* INSTRUCTIONS FOR THE TASK:
Extract the complete data exactly as given.
*** Block opens ***
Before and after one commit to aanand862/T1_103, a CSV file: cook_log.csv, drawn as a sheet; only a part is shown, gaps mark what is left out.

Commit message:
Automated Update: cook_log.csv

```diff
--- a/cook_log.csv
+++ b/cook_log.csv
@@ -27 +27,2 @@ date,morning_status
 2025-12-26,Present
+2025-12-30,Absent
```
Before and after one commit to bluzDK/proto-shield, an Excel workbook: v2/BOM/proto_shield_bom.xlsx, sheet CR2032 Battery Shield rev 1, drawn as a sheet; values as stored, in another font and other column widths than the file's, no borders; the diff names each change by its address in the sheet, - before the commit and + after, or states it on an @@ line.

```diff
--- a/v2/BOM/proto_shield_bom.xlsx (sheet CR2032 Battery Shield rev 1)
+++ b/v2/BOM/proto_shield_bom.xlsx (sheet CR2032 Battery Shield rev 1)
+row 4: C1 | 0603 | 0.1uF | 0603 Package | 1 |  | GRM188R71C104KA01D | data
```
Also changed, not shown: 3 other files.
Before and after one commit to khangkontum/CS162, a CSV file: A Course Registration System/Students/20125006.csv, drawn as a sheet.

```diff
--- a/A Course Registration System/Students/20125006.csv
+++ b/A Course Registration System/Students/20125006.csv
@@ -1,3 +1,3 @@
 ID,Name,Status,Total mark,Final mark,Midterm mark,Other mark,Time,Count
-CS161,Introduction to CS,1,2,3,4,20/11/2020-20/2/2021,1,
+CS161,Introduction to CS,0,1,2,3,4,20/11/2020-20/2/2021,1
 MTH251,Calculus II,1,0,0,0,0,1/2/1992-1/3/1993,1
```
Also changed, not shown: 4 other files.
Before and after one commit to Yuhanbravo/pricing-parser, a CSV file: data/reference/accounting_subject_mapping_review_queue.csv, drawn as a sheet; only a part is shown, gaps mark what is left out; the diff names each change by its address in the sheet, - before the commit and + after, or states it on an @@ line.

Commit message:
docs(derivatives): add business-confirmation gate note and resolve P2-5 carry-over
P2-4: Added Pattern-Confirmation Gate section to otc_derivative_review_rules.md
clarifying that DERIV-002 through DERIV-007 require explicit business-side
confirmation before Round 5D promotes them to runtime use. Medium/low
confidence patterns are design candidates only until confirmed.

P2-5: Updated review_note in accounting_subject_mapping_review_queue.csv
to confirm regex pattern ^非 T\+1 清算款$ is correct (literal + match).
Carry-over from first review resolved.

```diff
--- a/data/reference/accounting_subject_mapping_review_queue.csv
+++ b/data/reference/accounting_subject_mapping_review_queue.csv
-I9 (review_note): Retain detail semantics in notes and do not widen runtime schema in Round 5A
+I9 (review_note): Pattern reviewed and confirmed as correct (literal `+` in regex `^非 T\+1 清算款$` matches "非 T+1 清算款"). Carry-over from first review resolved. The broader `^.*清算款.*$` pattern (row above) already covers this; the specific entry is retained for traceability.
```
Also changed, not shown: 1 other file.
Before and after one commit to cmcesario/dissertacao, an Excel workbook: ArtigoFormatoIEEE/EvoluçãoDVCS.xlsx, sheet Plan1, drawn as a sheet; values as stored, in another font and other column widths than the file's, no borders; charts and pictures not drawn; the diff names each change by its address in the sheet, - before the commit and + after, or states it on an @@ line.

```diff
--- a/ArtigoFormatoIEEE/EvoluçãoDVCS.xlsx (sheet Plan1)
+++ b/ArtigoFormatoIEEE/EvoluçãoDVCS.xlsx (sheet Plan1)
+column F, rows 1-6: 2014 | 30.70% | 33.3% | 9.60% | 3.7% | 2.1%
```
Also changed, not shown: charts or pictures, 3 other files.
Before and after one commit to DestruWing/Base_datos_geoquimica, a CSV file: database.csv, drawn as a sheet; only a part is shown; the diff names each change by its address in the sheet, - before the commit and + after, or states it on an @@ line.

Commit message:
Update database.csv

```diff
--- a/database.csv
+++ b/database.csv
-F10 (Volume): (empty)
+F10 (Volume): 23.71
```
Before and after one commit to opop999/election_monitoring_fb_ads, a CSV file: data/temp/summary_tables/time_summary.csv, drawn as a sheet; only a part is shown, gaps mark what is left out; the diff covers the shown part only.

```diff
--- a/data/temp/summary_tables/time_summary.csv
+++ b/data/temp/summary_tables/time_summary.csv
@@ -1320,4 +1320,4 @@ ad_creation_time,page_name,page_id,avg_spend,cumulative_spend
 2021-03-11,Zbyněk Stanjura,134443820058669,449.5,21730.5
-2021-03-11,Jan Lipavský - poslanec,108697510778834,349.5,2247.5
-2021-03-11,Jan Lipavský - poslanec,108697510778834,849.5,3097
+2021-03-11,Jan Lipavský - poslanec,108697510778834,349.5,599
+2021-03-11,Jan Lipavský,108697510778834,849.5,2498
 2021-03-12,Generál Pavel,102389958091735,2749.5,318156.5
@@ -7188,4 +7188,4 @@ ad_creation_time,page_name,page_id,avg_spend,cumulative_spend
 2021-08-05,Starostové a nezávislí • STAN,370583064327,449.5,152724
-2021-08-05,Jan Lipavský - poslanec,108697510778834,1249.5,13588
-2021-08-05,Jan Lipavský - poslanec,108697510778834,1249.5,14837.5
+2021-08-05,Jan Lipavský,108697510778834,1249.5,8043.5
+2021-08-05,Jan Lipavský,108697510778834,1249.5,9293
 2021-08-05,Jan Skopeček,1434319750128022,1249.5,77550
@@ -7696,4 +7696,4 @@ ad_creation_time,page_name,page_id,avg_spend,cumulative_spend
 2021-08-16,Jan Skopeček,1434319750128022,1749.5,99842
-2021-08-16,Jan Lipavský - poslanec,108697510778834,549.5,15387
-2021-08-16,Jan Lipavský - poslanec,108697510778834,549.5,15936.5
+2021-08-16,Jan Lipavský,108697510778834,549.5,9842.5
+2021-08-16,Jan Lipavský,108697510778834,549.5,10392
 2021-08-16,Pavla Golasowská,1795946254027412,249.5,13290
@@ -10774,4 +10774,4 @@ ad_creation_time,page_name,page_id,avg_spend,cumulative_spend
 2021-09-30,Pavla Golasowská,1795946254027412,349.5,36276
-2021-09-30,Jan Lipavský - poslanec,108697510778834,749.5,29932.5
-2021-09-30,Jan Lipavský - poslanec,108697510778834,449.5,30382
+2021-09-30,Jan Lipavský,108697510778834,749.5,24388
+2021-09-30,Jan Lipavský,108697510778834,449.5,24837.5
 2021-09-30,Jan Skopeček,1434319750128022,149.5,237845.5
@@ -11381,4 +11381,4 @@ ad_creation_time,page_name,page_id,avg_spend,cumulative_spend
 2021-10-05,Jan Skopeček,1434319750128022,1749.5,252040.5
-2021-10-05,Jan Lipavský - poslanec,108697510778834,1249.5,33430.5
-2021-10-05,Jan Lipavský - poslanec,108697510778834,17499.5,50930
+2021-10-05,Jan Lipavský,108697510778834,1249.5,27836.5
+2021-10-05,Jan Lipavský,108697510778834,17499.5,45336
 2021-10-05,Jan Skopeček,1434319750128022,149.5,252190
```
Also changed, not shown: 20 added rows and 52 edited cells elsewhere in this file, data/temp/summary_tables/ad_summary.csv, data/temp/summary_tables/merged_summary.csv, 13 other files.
*** Block closes ***
* EXPECTED OUTPUT:
Before and after one commit to aanand862/T1_103, a CSV file: cook_log.csv, drawn as a sheet; only a part is shown, gaps mark what is left out.

Commit message:
Automated Update: cook_log.csv

```diff
--- a/cook_log.csv
+++ b/cook_log.csv
@@ -27 +27,2 @@ date,morning_status
 2025-12-26,Present
+2025-12-30,Absent
```
Before and after one commit to bluzDK/proto-shield, an Excel workbook: v2/BOM/proto_shield_bom.xlsx, sheet CR2032 Battery Shield rev 1, drawn as a sheet; values as stored, in another font and other column widths than the file's, no borders; the diff names each change by its address in the sheet, - before the commit and + after, or states it on an @@ line.

```diff
--- a/v2/BOM/proto_shield_bom.xlsx (sheet CR2032 Battery Shield rev 1)
+++ b/v2/BOM/proto_shield_bom.xlsx (sheet CR2032 Battery Shield rev 1)
+row 4: C1 | 0603 | 0.1uF | 0603 Package | 1 |  | GRM188R71C104KA01D | data
```
Also changed, not shown: 3 other files.
Before and after one commit to khangkontum/CS162, a CSV file: A Course Registration System/Students/20125006.csv, drawn as a sheet.

```diff
--- a/A Course Registration System/Students/20125006.csv
+++ b/A Course Registration System/Students/20125006.csv
@@ -1,3 +1,3 @@
 ID,Name,Status,Total mark,Final mark,Midterm mark,Other mark,Time,Count
-CS161,Introduction to CS,1,2,3,4,20/11/2020-20/2/2021,1,
+CS161,Introduction to CS,0,1,2,3,4,20/11/2020-20/2/2021,1
 MTH251,Calculus II,1,0,0,0,0,1/2/1992-1/3/1993,1
```
Also changed, not shown: 4 other files.
Before and after one commit to Yuhanbravo/pricing-parser, a CSV file: data/reference/accounting_subject_mapping_review_queue.csv, drawn as a sheet; only a part is shown, gaps mark what is left out; the diff names each change by its address in the sheet, - before the commit and + after, or states it on an @@ line.

Commit message:
docs(derivatives): add business-confirmation gate note and resolve P2-5 carry-over
P2-4: Added Pattern-Confirmation Gate section to otc_derivative_review_rules.md
clarifying that DERIV-002 through DERIV-007 require explicit business-side
confirmation before Round 5D promotes them to runtime use. Medium/low
confidence patterns are design candidates only until confirmed.

P2-5: Updated review_note in accounting_subject_mapping_review_queue.csv
to confirm regex pattern ^非 T\+1 清算款$ is correct (literal + match).
Carry-over from first review resolved.

```diff
--- a/data/reference/accounting_subject_mapping_review_queue.csv
+++ b/data/reference/accounting_subject_mapping_review_queue.csv
-I9 (review_note): Retain detail semantics in notes and do not widen runtime schema in Round 5A
+I9 (review_note): Pattern reviewed and confirmed as correct (literal `+` in regex `^非 T\+1 清算款$` matches "非 T+1 清算款"). Carry-over from first review resolved. The broader `^.*清算款.*$` pattern (row above) already covers this; the specific entry is retained for traceability.
```
Also changed, not shown: 1 other file.
Before and after one commit to cmcesario/dissertacao, an Excel workbook: ArtigoFormatoIEEE/EvoluçãoDVCS.xlsx, sheet Plan1, drawn as a sheet; values as stored, in another font and other column widths than the file's, no borders; charts and pictures not drawn; the diff names each change by its address in the sheet, - before the commit and + after, or states it on an @@ line.

```diff
--- a/ArtigoFormatoIEEE/EvoluçãoDVCS.xlsx (sheet Plan1)
+++ b/ArtigoFormatoIEEE/EvoluçãoDVCS.xlsx (sheet Plan1)
+column F, rows 1-6: 2014 | 30.70% | 33.3% | 9.60% | 3.7% | 2.1%
```
Also changed, not shown: charts or pictures, 3 other files.
Before and after one commit to DestruWing/Base_datos_geoquimica, a CSV file: database.csv, drawn as a sheet; only a part is shown; the diff names each change by its address in the sheet, - before the commit and + after, or states it on an @@ line.

Commit message:
Update database.csv

```diff
--- a/database.csv
+++ b/database.csv
-F10 (Volume): (empty)
+F10 (Volume): 23.71
```
Before and after one commit to opop999/election_monitoring_fb_ads, a CSV file: data/temp/summary_tables/time_summary.csv, drawn as a sheet; only a part is shown, gaps mark what is left out; the diff covers the shown part only.

```diff
--- a/data/temp/summary_tables/time_summary.csv
+++ b/data/temp/summary_tables/time_summary.csv
@@ -1320,4 +1320,4 @@ ad_creation_time,page_name,page_id,avg_spend,cumulative_spend
 2021-03-11,Zbyněk Stanjura,134443820058669,449.5,21730.5
-2021-03-11,Jan Lipavský - poslanec,108697510778834,349.5,2247.5
-2021-03-11,Jan Lipavský - poslanec,108697510778834,849.5,3097
+2021-03-11,Jan Lipavský - poslanec,108697510778834,349.5,599
+2021-03-11,Jan Lipavský,108697510778834,849.5,2498
 2021-03-12,Generál Pavel,102389958091735,2749.5,318156.5
@@ -7188,4 +7188,4 @@ ad_creation_time,page_name,page_id,avg_spend,cumulative_spend
 2021-08-05,Starostové a nezávislí • STAN,370583064327,449.5,152724
-2021-08-05,Jan Lipavský - poslanec,108697510778834,1249.5,13588
-2021-08-05,Jan Lipavský - poslanec,108697510778834,1249.5,14837.5
+2021-08-05,Jan Lipavský,108697510778834,1249.5,8043.5
+2021-08-05,Jan Lipavský,108697510778834,1249.5,9293
 2021-08-05,Jan Skopeček,1434319750128022,1249.5,77550
@@ -7696,4 +7696,4 @@ ad_creation_time,page_name,page_id,avg_spend,cumulative_spend
 2021-08-16,Jan Skopeček,1434319750128022,1749.5,99842
-2021-08-16,Jan Lipavský - poslanec,108697510778834,549.5,15387
-2021-08-16,Jan Lipavský - poslanec,108697510778834,549.5,15936.5
+2021-08-16,Jan Lipavský,108697510778834,549.5,9842.5
+2021-08-16,Jan Lipavský,108697510778834,549.5,10392
 2021-08-16,Pavla Golasowská,1795946254027412,249.5,13290
@@ -10774,4 +10774,4 @@ ad_creation_time,page_name,page_id,avg_spend,cumulative_spend
 2021-09-30,Pavla Golasowská,1795946254027412,349.5,36276
-2021-09-30,Jan Lipavský - poslanec,108697510778834,749.5,29932.5
-2021-09-30,Jan Lipavský - poslanec,108697510778834,449.5,30382
+2021-09-30,Jan Lipavský,108697510778834,749.5,24388
+2021-09-30,Jan Lipavský,108697510778834,449.5,24837.5
 2021-09-30,Jan Skopeček,1434319750128022,149.5,237845.5
@@ -11381,4 +11381,4 @@ ad_creation_time,page_name,page_id,avg_spend,cumulative_spend
 2021-10-05,Jan Skopeček,1434319750128022,1749.5,252040.5
-2021-10-05,Jan Lipavský - poslanec,108697510778834,1249.5,33430.5
-2021-10-05,Jan Lipavský - poslanec,108697510778834,17499.5,50930
+2021-10-05,Jan Lipavský,108697510778834,1249.5,27836.5
+2021-10-05,Jan Lipavský,108697510778834,17499.5,45336
 2021-10-05,Jan Skopeček,1434319750128022,149.5,252190
```
Also changed, not shown: 20 added rows and 52 edited cells elsewhere in this file, data/temp/summary_tables/ad_summary.csv, data/temp/summary_tables/merged_summary.csv, 13 other files.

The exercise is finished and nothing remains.